The supermarket I shop at less frequently, has done a fine job of training their employees to recite the same questions to each and every shopper. Not so at TJ’s. It’s actually possible to have a personal interaction with the folks who are working there. After I’d won the weekly store drawing (for which anyone who brings their own bag is eligible), I was paying for my purchases with the gift card they’d given me. I mentioned that I’d won and the checker exclaimed, “YOU’RE Barbara W?” It’s not unusual for a store to post a winner’s name, but it’s pleasantly surprising to know the employees actually noticed.

One hot morning last summer, I walked out of TJ’s, jumped in my car and it refused to start.
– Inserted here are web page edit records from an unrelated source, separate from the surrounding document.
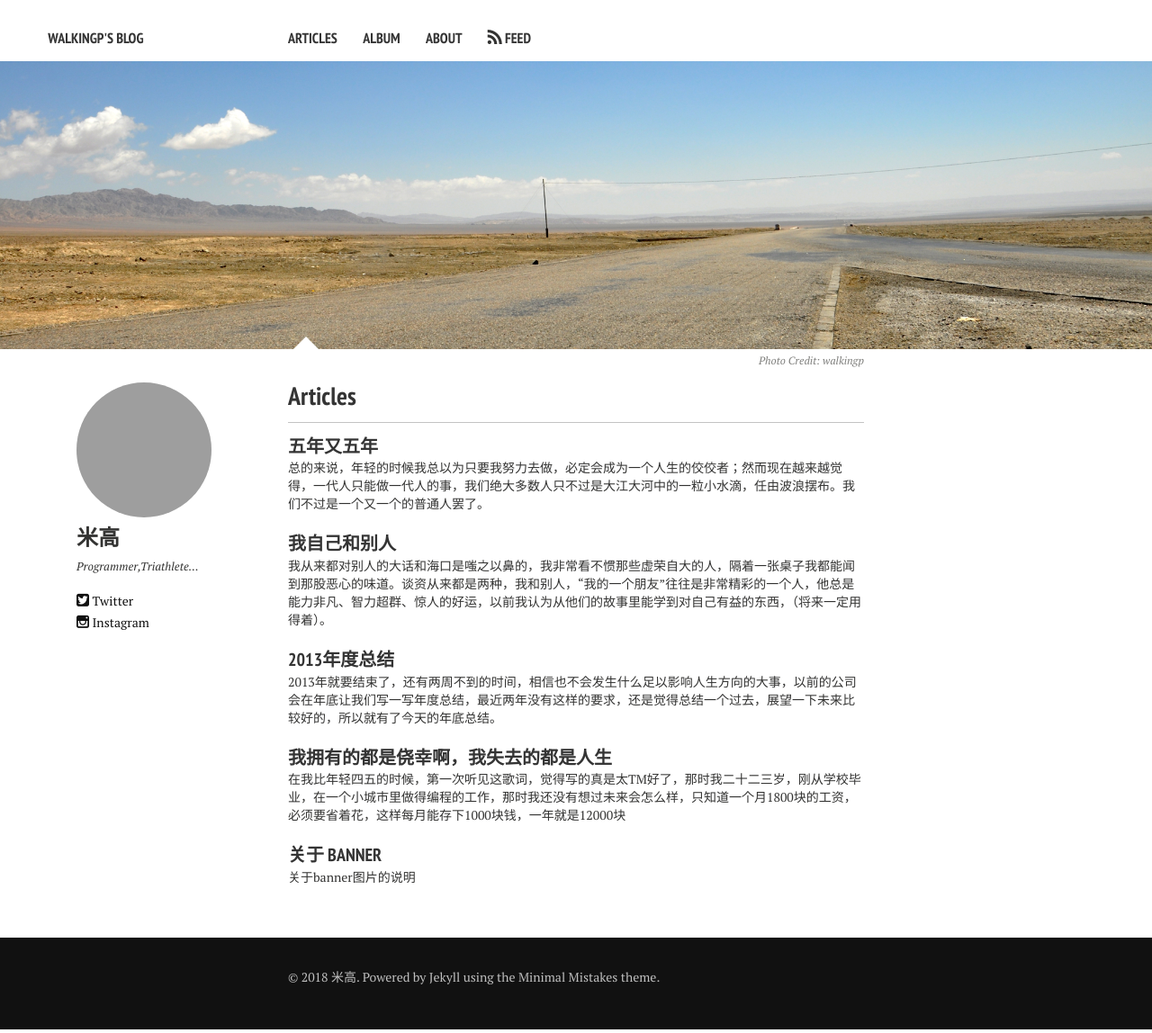
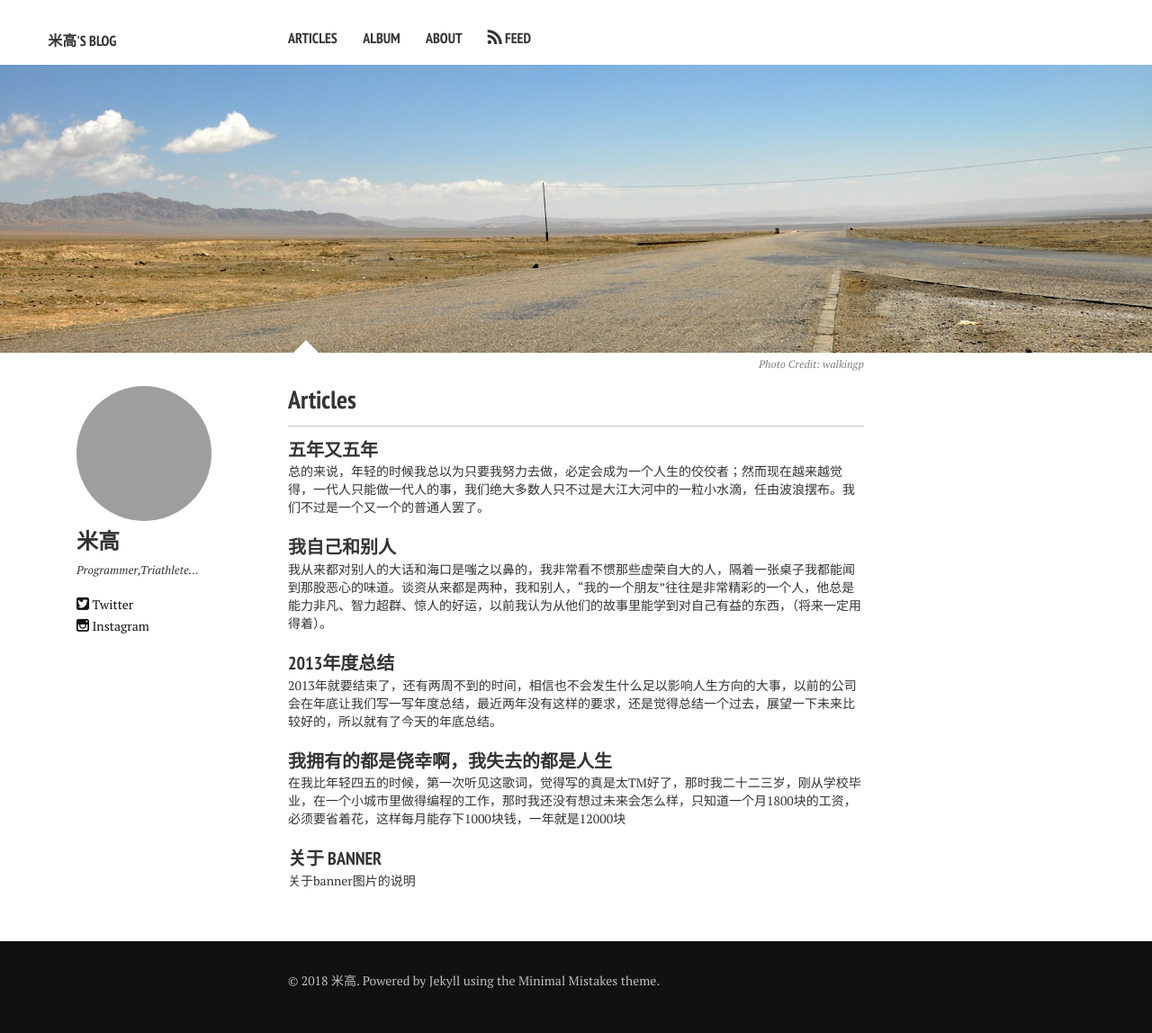
Before and after one commit to walkingp/Jykelly_blog, a Jekyll site: the page built from index.md, in a window 1280 px wide. Shown: the whole page at 90% size. Built offline with Jekyll 4.4.1, drawn with Linux system fonts in a browser that asks for light colours; nearby versions of some CDN libraries.

Commit message:
Update _config.yml

```diff
--- a/_config.yml
+++ b/_config.yml
@@ -1,4 +1,4 @@
-title:            walkingp's blog
+title:            米高's blog
 tagline:          A short tagline
 description:      just do IT.
 #Comment out url when working locally to resolve base urls correctly
```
I went back inside the store and up to the customer service counter to ask if I could use their phone book. One of the fellows working there said, “Let me try starting it. I’ve got jumper cables in my truck.” I breathed a sigh of relief and thought I’d be on my way in a few minutes. It turned out to be more complicated than that, but throughout the ordeal, several employees got involved and offered suggestions until the tow truck arrived. As if I didn’t already love them enough, they won my heart forever that day.

Then there are the shoppers. I can’t recall ever interacting with people in other grocery stores the way I do at TJ’s. It’s not unusual for strangers to query one another about items. “Have you ever tried this?” a stranger might ask. One day, I was about to grind coffee and noticed a woman quietly watching me. I flashed a smile and she shyly admitted she didn’t know how the coffee grinder worked. I invited her to come closer and walked her through the entire process. “Oh,” she said, obviously relieved to see how easy it was,”I’ve been wanting to try their coffee, but didn’t know how to grind it.” 

I still smile when I recall standing in front of a jar of something I’d never seen before and saying out loud (I’m not sure why), “Do I like pumpkin butter?” A passing customer nodded and said, “I believe you do.” Turns out she was right.

The way Trader Joe’s communicates with their customers is also different  from the mega-markets. You won’t find a TJ ad in your Sunday paper, but you might find their quarterly Fearless Flyer in your mailbox or at the store. This little advertising piece–a masterful example of storytelling–is such fun to read that regulars eagerly look forward to its arrival knowing some new taste treat will be brought to their attention. 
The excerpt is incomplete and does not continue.